Aitana, a name I’ve never heard before, is pretty. And like Alaia, it follows the starts in A, ends in A trend. Apparently it was used by a pair of Mexican actors in 2014 and comes from the Spanish mountain range Sierra de Aitana. There’s no GOOD reason to dislike such a perfectly nice name with a beautiful origin… but there’s a bad reason, and a 13 year old will find it. How were you to know your Aitana would have an early growth spurt and furiously demand to know “why you named me after a MOUNTAIN?”
Annddd then there are names that are so ridiculous you’re convinced the parents didn’t even think it through and picked a random word from the dictionary. Like Zooey Deschanel’s daughter Elsie OTTER? Otter. Ok.
A universe without absurd celebrity baby names would be like a universe without circus peanuts. Some people adore them, some people abhor them, but the world would be a little less sweet — yet fully operational — without them.
I have compiled a list of words that sound like celebrity baby names, because that’s just the kind of lady I am. Note that all of these were chosen based on sound and spelling, not meaning.
Update: As of June 2013, Kim Kardashian and Kanye West named their baby North West. Obviously, they’ve taken the “words that sound like celebrity baby names” thing to heart.
- Rayon (Boy. It will go on to widespread use among commoners. After a few years, a celeb will use it on a girl to be “edgy.” The Internet will be divided about that.) [Ed. note: A not-so-secret secret here at C+S is that we write/queue our posts up to a month in advance. A few weeks after I wrote this, this post appeared: a (non-celeb) Rayon already exists in the UK! I don’t want you all to feel scammed, so I’m adding a bonus eleventh name at the end of the list.]
- Peplum (Girl. The mother is quirky and British or French. They call her Peppy.)
- Cavalry (Girl. She will be aptly and unfortunately horse-faced.)
- Madrina (Girl. The mother will explain that she is “named after my godmother.”)
- Loafer (Boy. The mom will refer to him as Lo in interviews (in which she never shuts up about him.))

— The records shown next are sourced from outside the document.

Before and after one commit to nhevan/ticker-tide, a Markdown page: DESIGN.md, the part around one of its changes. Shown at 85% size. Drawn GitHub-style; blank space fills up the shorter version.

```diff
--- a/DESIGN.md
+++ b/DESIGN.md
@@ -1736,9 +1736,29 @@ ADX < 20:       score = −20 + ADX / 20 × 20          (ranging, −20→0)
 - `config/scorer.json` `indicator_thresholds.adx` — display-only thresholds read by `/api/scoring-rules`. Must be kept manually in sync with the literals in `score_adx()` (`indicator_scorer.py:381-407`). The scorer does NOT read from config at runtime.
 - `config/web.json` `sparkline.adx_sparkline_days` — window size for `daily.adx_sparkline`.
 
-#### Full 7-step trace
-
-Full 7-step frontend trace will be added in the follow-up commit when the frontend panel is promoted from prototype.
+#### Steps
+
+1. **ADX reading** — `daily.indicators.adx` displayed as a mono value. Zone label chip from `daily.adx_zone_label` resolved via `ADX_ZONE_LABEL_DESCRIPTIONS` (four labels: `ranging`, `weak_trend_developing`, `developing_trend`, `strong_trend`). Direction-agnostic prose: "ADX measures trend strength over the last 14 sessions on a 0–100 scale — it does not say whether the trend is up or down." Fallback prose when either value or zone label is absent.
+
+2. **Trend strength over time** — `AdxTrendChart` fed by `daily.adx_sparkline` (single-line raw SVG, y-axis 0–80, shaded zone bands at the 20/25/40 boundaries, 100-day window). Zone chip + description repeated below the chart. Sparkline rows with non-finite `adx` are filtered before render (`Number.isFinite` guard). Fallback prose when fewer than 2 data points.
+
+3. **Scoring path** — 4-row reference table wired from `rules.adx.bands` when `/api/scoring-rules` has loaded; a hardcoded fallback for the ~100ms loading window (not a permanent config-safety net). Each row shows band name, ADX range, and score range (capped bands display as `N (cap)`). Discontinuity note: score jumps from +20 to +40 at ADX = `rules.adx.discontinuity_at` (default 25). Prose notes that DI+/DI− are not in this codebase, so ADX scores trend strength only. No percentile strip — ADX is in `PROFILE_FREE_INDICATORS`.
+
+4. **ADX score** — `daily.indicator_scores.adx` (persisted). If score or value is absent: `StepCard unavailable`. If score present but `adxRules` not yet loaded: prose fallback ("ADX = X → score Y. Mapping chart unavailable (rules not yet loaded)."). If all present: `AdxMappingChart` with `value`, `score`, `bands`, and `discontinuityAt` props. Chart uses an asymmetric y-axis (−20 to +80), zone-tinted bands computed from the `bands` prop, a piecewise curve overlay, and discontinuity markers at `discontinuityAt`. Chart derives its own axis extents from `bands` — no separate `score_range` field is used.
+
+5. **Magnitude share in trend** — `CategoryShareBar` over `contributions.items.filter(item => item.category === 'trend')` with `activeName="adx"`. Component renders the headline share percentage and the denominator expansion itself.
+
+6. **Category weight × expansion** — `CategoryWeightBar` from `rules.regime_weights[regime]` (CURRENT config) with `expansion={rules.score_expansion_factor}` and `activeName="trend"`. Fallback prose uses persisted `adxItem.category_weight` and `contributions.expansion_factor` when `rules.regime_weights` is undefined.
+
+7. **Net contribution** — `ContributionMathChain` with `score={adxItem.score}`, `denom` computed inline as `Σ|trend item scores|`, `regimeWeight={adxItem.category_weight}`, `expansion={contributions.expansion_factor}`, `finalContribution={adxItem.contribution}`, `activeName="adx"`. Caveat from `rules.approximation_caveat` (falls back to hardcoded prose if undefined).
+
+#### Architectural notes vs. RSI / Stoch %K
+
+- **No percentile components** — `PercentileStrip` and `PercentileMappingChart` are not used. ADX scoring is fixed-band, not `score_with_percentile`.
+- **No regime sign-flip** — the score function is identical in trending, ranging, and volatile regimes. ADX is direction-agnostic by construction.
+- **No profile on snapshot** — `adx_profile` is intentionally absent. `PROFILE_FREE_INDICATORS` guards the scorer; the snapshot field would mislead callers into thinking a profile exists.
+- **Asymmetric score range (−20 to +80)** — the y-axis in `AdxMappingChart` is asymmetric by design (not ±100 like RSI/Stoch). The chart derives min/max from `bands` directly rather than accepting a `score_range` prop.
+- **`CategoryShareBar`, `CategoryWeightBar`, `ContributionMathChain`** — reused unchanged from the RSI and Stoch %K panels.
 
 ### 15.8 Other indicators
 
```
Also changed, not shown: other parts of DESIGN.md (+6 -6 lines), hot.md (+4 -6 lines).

- Gradient (Boy. It will go on to mass appeal with parents who like Grady but want “something more formal.” These are the same people who name their boys Brentson and Troyton but only ever plan to call them Brent and Troy.)
- Attaché (Girl. An aging rocker’s child with a much younger woman. They will insist on calling her Che, but she will become Attie once she’s old enough to have opinions.)
- Avarice (Girl. Looks like Ava + Alice + Beatrice, all of which are already “in” these days. I bet someone somewhere has already done this.)
- Aril (Unisex. Starts as a boy name but becomes a popular misspelling of Ariel. Aril and Lira become a trendy twin name duo.)
- Carton (Boy. With Carter, Carson, and names ending in -on as popular as they are, I’m surprised and disappointed that nobody has done this yet.)
- Answer (Unisex. The parents will already have a kid with a word name, like Ever or Story — believe it or not, there are already 2 celebrity babies with each of those names. Names starting with A are popular, and it starts with Ann, which is a name, so I don’t even think this is too off-base. The parents will have some cheesy explanation for the name, like “She is the answer to our prayers!” or “Whenever he is questioning something, he only has to look to himself for the answer.” )